The original Epic Mickey was a cracking little Wii game, one that used a simple painting mechanic for basic puzzles throughout. It was charming, had character, and, having been built around the Wii's control system, was a joy to play (dodgy camera issues aside). The sequel, however, became a multi-platform affair and with that came the possibility that Warren Spector's vision would be spread too thin. Sadly, it has.
Epic Mickey 2 sees the world's most famous mouse returning to the Wasteland, the murky world in which forgotten Disney toons dwell. A massive earthquake has just rocked their home and the Mad Doctor - the villain in the first game - asks Mickey and Oswald to help him sort it out. He approaches them through song, mind you, this being a videogame musical and all (even though the songs are few and far between and are generally Nickelback-bad).
The problem is that Mickey and Oswald decide to sort it out together, which is all well and good when you are playing the game in co-op, but the single-player experience is essentially one annoying, extended escort mission. Each character's abilities are needed for different situations, leading to rather too many irritating moments in which you have to wait for the AI-controlled Oswald to get in position before commanding him to do something.
Remote Controlled Aargh
Even more infuriating is the game's refusal to let you control Mickey with the Wii Remote and Nunchuk. Considering the first Epic Mickey was built around the ability to point at things and use paint or thinner on them, it's insane that the Wii U version forces you to use the GamePad's right stick instead for some clunky aiming (especially when the PS3 version lets you use its imitation Wii Remote, the PlayStation Move).
Infuriatingly, Oswald can only be controlled with the Wii Remote, even though the weapon doesn't really require any pointer ability. You find yourself dreading combat encounters, knowing that wonky paint controls will make them ten times more complicated than they need to be. Playstyle matters says Warren Spector, but so does basic playability. Power Of 2 forgets this.
It's a shame, because the game has character to spare and a veritable Space Mountain of things to see, do and collect. Each environment is a treat for the eyes (dodgy framerate aside) and it's fun meeting long-forgotten Disney icons and taking on their goofy side missions. Particularly Goofy's side missions.
The one advantage Wii U has over the Wii is the GamePad map. It won't set pulses racing (unless you're a kinky cartographer) but it's the best one we've seen on the Wii U so far, letting you tap icons to locate different areas and hidden items.
It's rare we'll say this - put it down to a lack of launch day readiness - but if you want Epic Mickey 2, pick up the Wii version instead.

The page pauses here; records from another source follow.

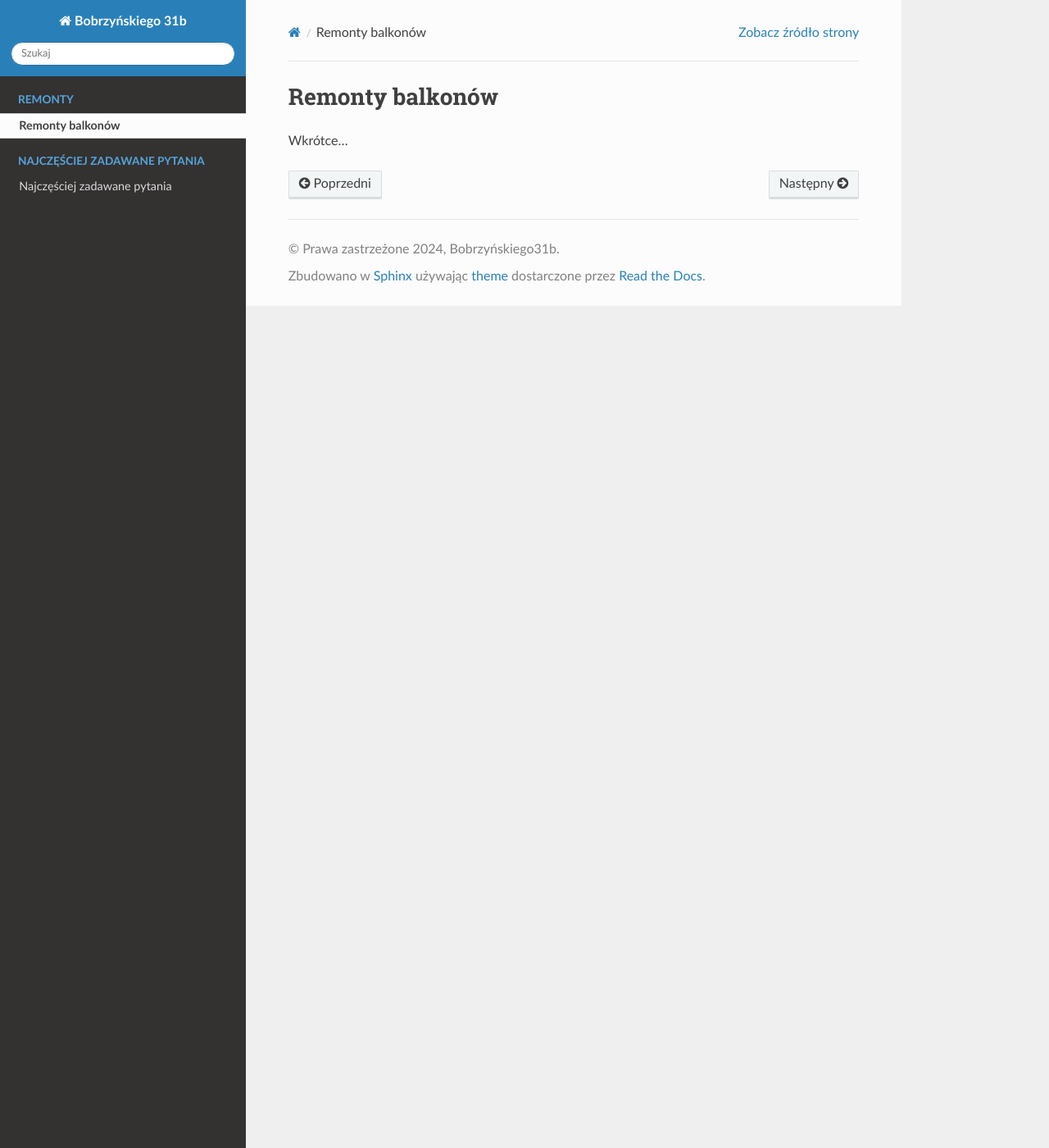
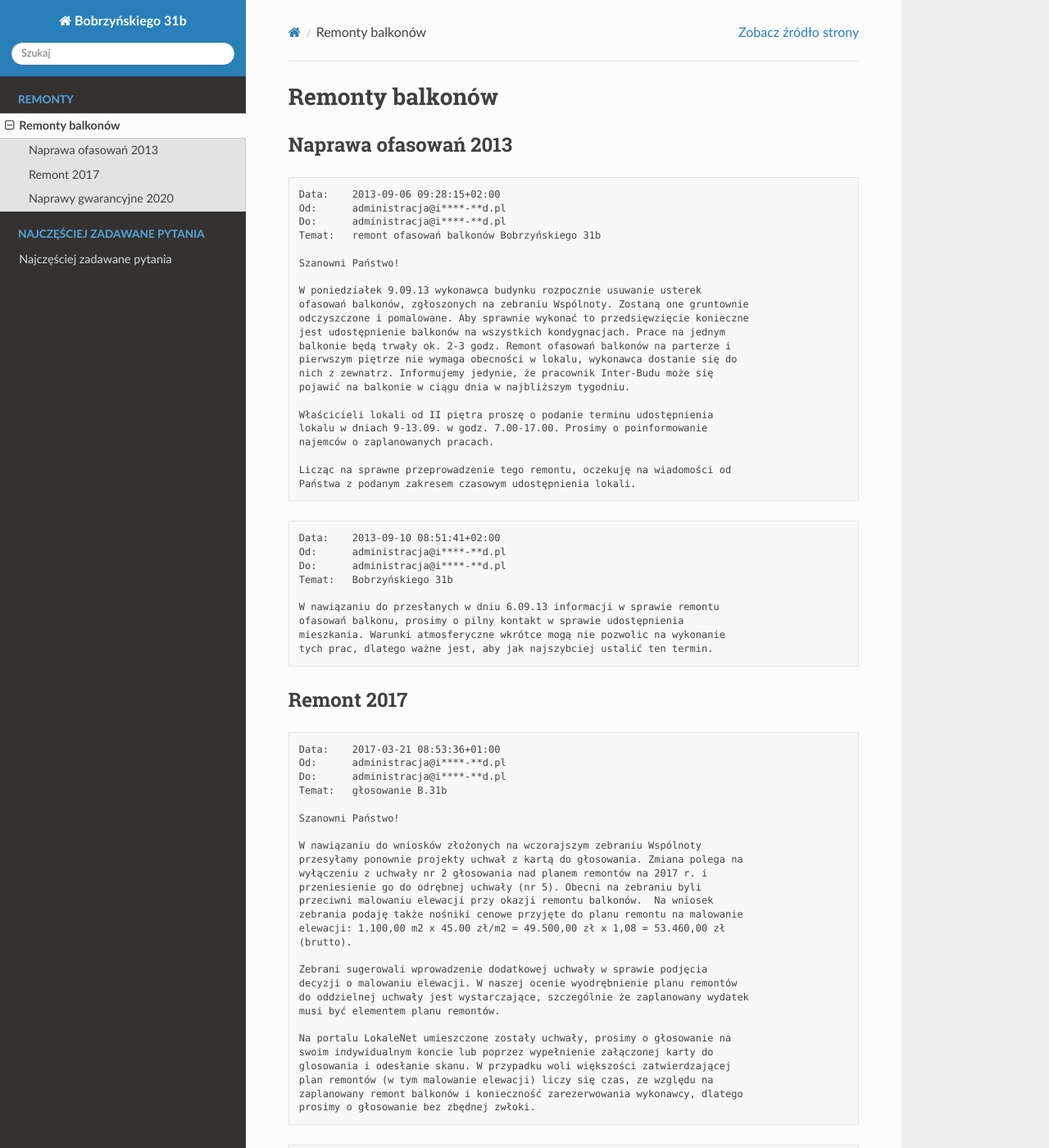
Before and after one commit to Bobrzynskiego31b/Bobrzynskiego31b.github.io, a Sphinx documentation site: the page built from docs/balkony.rst, in a window 1280 px wide and 1400 px high. Shown: the whole window at 82% size. Built offline with Sphinx 7.4.7 and the Read the Docs theme 2.0.0, drawn with Linux system fonts in a browser that asks for light colours; some of the changed text lies outside the part shown.

Commit message:
Add info about past balcony renovations

```diff
--- a/docs/balkony.rst
+++ b/docs/balkony.rst
@@ -1,4 +1,124 @@
 Remonty balkonów
 ================
 
-Wkrótce...
+Naprawa ofasowań 2013
+---------------------
+
+.. code-block:: text
+
+  Data:    2013-09-06 09:28:15+02:00
+  Od:      administracja@i****-**d.pl
+  Do:      administracja@i****-**d.pl
+  Temat:   remont ofasowań balkonów Bobrzyńskiego 31b
+
+  Szanowni Państwo!
+
+  W poniedziałek 9.09.13 wykonawca budynku rozpocznie usuwanie usterek
+  ofasowań balkonów, zgłoszonych na zebraniu Wspólnoty. Zostaną one gruntownie
+  odczyszczone i pomalowane. Aby sprawnie wykonać to przedsięwzięcie konieczne
+  jest udostępnienie balkonów na wszystkich kondygnacjach. Prace na jednym
+  balkonie będą trwały ok. 2-3 godz. Remont ofasowań balkonów na parterze i
+  pierwszym piętrze nie wymaga obecności w lokalu, wykonawca dostanie się do
+  nich z zewnatrz. Informujemy jedynie, że pracownik Inter-Budu może się
+  pojawić na balkonie w ciągu dnia w najbliższym tygodniu.
+
+  Właścicieli lokali od II piętra proszę o podanie terminu udostępnienia
+  lokalu w dniach 9-13.09. w godz. 7.00-17.00. Prosimy o poinformowanie
+  najemców o zaplanowanych pracach.
+
+  Licząc na sprawne przeprowadzenie tego remontu, oczekuję na wiadomości od
+  Państwa z podanym zakresem czasowym udostępnienia lokali.
+
+.. code-block:: text
+
+  Data:    2013-09-10 08:51:41+02:00
+  Od:      administracja@i****-**d.pl
+  Do:      administracja@i****-**d.pl
+  Temat:   Bobrzyńskiego 31b
+
+  W nawiązaniu do przesłanych w dniu 6.09.13 informacji w sprawie remontu
+  ofasowań balkonu, prosimy o pilny kontakt w sprawie udostępnienia
+  mieszkania. Warunki atmosferyczne wkrótce mogą nie pozwolic na wykonanie
+  tych prac, dlatego ważne jest, aby jak najszybciej ustalić ten termin.
+
+Remont 2017
+-----------
+
+.. code-block:: text
+
+  Data:    2017-03-21 08:53:36+01:00
+  Od:      administracja@i****-**d.pl
+  Do:      administracja@i****-**d.pl
+  Temat:   głosowanie B.31b
+
+  Szanowni Państwo!
+
+  W nawiązaniu do wniosków złożonych na wczorajszym zebraniu Wspólnoty
+  przesyłamy ponownie projekty uchwał z kartą do głosowania. Zmiana polega na
+  wyłączeniu z uchwały nr 2 głosowania nad planem remontów na 2017 r. i
+  przeniesienie go do odrębnej uchwały (nr 5). Obecni na zebraniu byli
+  przeciwni malowaniu elewacji przy okazji remontu balkonów.  Na wniosek
+  zebrania podaję także nośniki cenowe przyjęte do planu remontu na malowanie
+  elewacji: 1.100,00 m2 x 45.00 zł/m2 = 49.500,00 zł x 1,08 = 53.460,00 zł
+  (brutto).
+
+  Zebrani sugerowali wprowadzenie dodatkowej uchwały w sprawie podjęcia
+  decyzji o malowaniu elewacji. W naszej ocenie wyodrębnienie planu remontów
+  do oddzielnej uchwały jest wystarczające, szczególnie że zaplanowany wydatek
+  musi być elementem planu remontów.
+
+  Na portalu LokaleNet umieszczone zostały uchwały, prosimy o głosowanie na
+  swoim indywidualnym koncie lub poprzez wypełnienie załączonej karty do
+  glosowania i odesłanie skanu. W przypadku woli większości zatwierdzającej
+  plan remontów (w tym malowanie elewacji) liczy się czas, ze względu na
+  zaplanowany remont balkonów i konieczność zarezerwowania wykonawcy, dlatego
+  prosimy o głosowanie bez zbędnej zwłoki.
+
+.. code-block:: text
+
+  Data:    2017-05-23 15:10:18+02:00
+  Od:      administracja@i****-**d.pl
+  Temat:   Zawiadomienie o podjętychb uchwałach, naliczenie od 01.07.17
+
+  Uprzejmie informujemy, że na zebraniu Wspólnoty Mieszkaniowej
+  przy ul. Bobrzyńskiego 31b oraz w trybie indywidualnego zbierania głosów
+  zostały podjęte poniższe  uchwały. Załaczamy również w związku z
+  podjęciem uchwały nr 4 nowe naliczenie opłat obowiązujace od 01.07.2017.
+  Zawiadomiamy ponadto, że około 5-12.06.17 developer rozpocznie remont
+  balkonów (od scian od str. hotelu i ul. Chmieleniec). Prosimy o
+  usunięcie wszystkich przedmiotów z posadzki balkonu (łącznie z
+  jednostami klimatyzacji). O dokładnej dacie poinformujemy Państwa
+  jeszcze raz, na poczatku czerwca (mailem i ogłoszeniem na klatce
+  schodowej).
+
+.. code-block:: text
+
+   Data:    2017-06-01 15:35:39+02:00
+   Od:      administracja@i****-**d.pl
+   Do:      administracja@i****-**d.pl
+   Temat:   remont balkonów Bobrzyńskiego 31b
+
+   Szanowni Państwo,
+
+   Potwierdzam rozpoczęcie remontu balkonów w dniu 05.06.2017. Wykonawca w tym
+   dniu zacznie ustawiać rusztowania. Jako pierwsze będą wykonane balkony na
+   ścianie od strony hotelu i klatki schodowej. Prosimy w miare postępu robót
+   usuwać z balkonów wszystkie przedmioty z posadzki (łącznie z jednostkami
+   klimatyzacji).
+
+
+Naprawy gwarancyjne 2020
+------------------------
+
+.. code-block:: text
+
+  Data:    2020-07-23 09:46:48+02:00
+  Od:      administracja@i****-**d.pl
+  Do:      administracja@i****-**d.pl
+  Temat:   ważny komunikat Bobrzyńskiego 31b
+
+  Uprzejmie informuję, że 27.07.20 w poniedziałek wykonawca będzie usuwał
+  ujawnione w okresie gwarancji usterki po remoncie balkonów. Wokół budynku
+  będzie poruszać się pojazd z podnośnikiem. Prosimy o usuniecie z balkonów
+  przedmiotów, które mogą ulec zabrudzeniu w wyniku prowadzonych prac (będzie
+  usuwany miejscowo tynk ze spodu niektórych balkonów i kładziony nowy).
```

It may look considerably worse, but the Wii Remote controls make it the best version of a sadly underachieving game.
Epic Mickey 2 isn't a catastrophically bad game by any stretch of the imagination. It's a perfectly respectable effort let down by a cameraman who needs to lay off the virtual booze and a control system that ignores the controls the game was originally designed for. Not a total disaster, then, just a frustratingly flawed effort.